In March 2013, the Colorado General Assembly passed SB-11, the Colorado Civil Union Act, which provided thousands of committed couples with critical legal protections and responsibilities. The bill went into effect on May 1, 2013.
We interviewed Fran and Anna Simon to hopefully answer some of our questions about why this was important to Colorado parents. Our questions follow:
Anna: We feel as if the love and commitment we already had for each other is fortified, primarily because our expression of that will be supported by our state’s legal system. For example, I do not have to worry that I could be legally fired for taking time off to care for Fran if she gets seriously ill or injured. We had a religious wedding 8 years ago before having a child together; that statement of commitment was more important to us spiritually and emotionally, but the civil union is more important on a practical level.
DP: How has the legal partnership changed life for your son, or could potentially change life for him in the future?
Fran: Testifying as a family, being the first couple to receive a civil union, the honor of having the mayor officiate our ceremony, and the media surrounding all of that was exciting for Jeremy, but it was one brief period in his life. While he is proud that he helped make a law that recognizes his family, Jeremy, like most 5 ½ year olds, is focused on going to school, his friends, sports, etc., and the legal status of his parents’ relationship does not change that.

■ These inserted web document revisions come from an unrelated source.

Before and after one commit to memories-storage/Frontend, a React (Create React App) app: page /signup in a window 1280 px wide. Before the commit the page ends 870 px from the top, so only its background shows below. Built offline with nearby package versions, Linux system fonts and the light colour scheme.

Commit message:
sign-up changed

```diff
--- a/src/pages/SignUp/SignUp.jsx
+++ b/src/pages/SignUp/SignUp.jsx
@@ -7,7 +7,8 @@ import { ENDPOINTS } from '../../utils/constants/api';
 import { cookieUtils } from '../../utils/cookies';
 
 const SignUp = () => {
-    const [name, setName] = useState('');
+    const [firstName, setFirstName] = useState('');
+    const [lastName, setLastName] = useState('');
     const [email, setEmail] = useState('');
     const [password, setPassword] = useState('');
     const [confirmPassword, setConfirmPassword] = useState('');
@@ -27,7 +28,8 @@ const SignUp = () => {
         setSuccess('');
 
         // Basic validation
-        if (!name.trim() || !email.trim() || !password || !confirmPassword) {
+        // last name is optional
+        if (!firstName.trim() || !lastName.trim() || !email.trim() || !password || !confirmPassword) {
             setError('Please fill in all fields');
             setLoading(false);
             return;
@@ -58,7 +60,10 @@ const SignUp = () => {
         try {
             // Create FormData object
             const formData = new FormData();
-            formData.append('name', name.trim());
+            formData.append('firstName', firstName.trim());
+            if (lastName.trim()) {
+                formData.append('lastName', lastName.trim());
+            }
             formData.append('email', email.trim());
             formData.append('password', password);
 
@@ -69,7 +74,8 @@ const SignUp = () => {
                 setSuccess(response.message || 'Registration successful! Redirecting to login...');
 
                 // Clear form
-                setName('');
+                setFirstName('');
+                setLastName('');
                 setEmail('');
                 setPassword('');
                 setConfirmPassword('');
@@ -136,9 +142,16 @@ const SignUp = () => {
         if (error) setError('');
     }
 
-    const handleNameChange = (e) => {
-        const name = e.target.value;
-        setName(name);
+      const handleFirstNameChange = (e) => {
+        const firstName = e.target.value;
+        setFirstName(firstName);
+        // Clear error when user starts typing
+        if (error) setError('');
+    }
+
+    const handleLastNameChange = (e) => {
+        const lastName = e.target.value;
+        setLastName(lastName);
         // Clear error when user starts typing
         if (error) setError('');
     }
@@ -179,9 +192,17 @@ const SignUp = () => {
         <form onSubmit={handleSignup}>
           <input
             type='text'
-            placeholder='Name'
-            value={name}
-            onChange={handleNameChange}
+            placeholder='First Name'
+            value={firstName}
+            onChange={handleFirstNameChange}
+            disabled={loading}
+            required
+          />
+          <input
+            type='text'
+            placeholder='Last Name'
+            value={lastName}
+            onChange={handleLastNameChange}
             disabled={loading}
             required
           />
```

However, our son will benefit from being raised by parents who now have critical legal protections that allow us to take care of each other and him. Our legal status will become especially important should our family suffer from any significant health, legal, or financial problems in the future. This was a big reason why we testified for the passage of civil unions again and again.
DP: What is it like to legally adopt or have a child in a same sex relationship? Is it difficult? Would you recommend the process to others? What would you have done differently?
Anna: Having a child is the most important thing I have done in my life, and I am deeply grateful that I could become a parent in the context of a loving, committed relationship. Our lives are just like that of any other parent: a constant juggling act of work, meals, school, activities, family time, etc.
Fran: For me, raising a child is the hardest and most rewarding thing I’ve ever done. Like many families, our decision to become parents was very carefully made; we cannot have a child “by accident.”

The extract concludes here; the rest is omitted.